[[ RECORDED INFORMATION open ]]

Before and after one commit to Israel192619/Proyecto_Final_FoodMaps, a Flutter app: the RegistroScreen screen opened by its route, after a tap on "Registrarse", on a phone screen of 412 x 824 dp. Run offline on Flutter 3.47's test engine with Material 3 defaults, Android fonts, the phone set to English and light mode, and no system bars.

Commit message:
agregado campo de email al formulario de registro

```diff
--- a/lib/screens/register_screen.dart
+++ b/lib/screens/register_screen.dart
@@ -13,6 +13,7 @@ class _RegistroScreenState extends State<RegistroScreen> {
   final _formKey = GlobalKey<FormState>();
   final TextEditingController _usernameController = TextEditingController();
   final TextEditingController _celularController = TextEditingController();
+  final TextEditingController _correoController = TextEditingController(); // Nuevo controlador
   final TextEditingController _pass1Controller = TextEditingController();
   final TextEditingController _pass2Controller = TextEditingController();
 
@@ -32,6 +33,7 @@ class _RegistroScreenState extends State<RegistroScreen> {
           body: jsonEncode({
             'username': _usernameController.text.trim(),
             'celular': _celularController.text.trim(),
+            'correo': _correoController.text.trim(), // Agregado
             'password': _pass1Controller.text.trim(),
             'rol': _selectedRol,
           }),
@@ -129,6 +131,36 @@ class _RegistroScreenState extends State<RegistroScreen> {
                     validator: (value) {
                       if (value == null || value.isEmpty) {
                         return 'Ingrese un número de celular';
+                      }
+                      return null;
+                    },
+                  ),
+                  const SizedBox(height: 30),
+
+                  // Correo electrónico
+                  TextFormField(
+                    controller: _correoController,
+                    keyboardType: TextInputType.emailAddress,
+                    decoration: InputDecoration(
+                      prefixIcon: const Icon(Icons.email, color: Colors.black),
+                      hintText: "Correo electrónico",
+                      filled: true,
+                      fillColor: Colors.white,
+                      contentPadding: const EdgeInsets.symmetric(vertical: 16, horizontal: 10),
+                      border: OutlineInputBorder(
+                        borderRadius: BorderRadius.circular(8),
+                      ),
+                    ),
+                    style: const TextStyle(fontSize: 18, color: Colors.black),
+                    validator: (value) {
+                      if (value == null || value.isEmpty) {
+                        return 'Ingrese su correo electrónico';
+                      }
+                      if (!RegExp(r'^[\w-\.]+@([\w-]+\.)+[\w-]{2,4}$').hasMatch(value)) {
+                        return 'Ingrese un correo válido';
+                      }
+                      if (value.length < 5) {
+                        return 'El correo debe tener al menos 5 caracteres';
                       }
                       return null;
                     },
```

[[ RECORDED INFORMATION closed ]]
[[ RECORDED INFORMATION open ]]

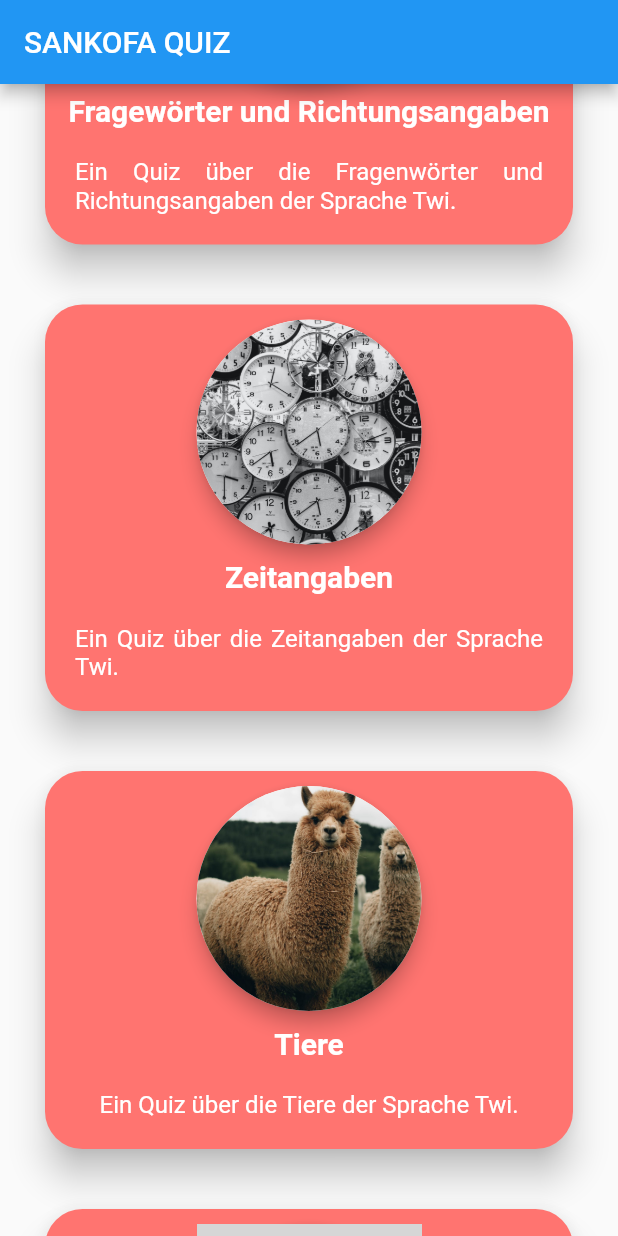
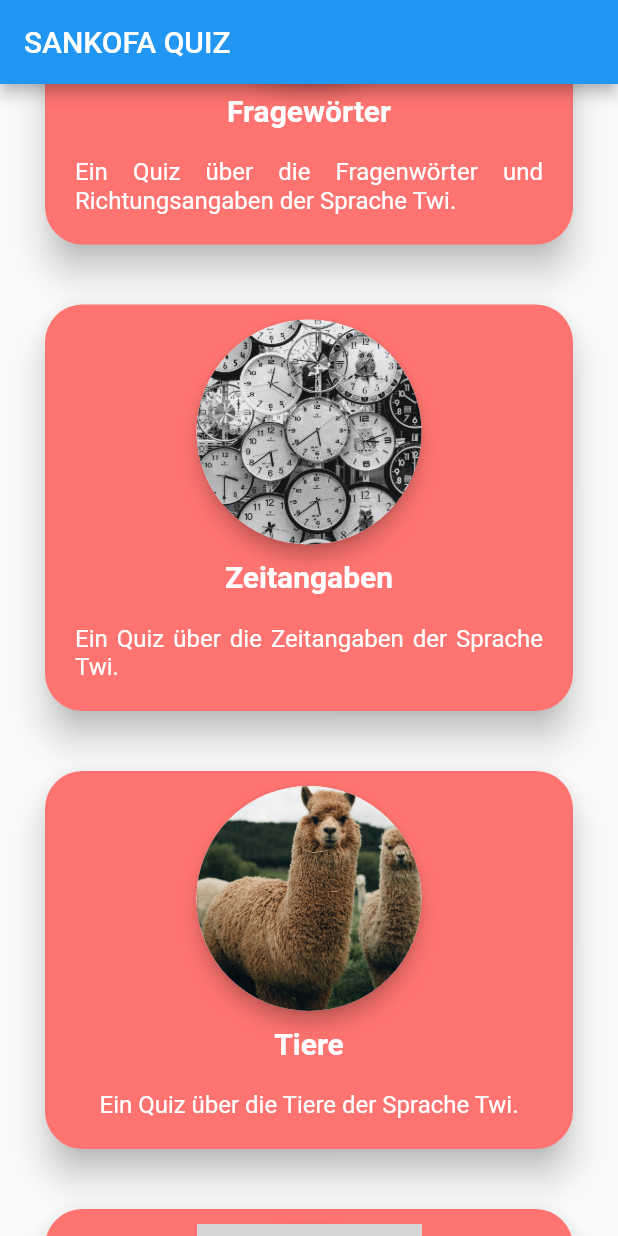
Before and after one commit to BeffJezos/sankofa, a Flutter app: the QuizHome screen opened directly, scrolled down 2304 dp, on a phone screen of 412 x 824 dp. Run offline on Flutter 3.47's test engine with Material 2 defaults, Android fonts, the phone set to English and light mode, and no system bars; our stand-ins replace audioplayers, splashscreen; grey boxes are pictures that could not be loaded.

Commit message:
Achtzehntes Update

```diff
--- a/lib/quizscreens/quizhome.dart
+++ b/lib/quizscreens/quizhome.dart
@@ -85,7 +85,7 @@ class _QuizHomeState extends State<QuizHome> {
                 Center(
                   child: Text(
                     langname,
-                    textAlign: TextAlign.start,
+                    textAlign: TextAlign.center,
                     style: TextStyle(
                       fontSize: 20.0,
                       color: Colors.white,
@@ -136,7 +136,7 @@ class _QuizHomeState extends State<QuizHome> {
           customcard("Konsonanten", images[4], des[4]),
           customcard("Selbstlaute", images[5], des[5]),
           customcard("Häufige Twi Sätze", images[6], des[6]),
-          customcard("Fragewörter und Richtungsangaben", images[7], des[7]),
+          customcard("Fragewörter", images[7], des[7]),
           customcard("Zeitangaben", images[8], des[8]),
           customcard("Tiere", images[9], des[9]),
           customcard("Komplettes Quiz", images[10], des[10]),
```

[[ RECORDED INFORMATION closed ]]

WORK REQUIRED: Scan the entries above for the word "extends", then copy every line in which it occurs.

RESPONSE TO THIS TASK:
@@ -13,6 +13,7 @@ class _RegistroScreenState extends State<RegistroScreen> {
@@ -32,6 +33,7 @@ class _RegistroScreenState extends State<RegistroScreen> {
@@ -129,6 +131,36 @@ class _RegistroScreenState extends State<RegistroScreen> {
@@ -85,7 +85,7 @@ class _QuizHomeState extends State<QuizHome> {
@@ -136,7 +136,7 @@ class _QuizHomeState extends State<QuizHome> {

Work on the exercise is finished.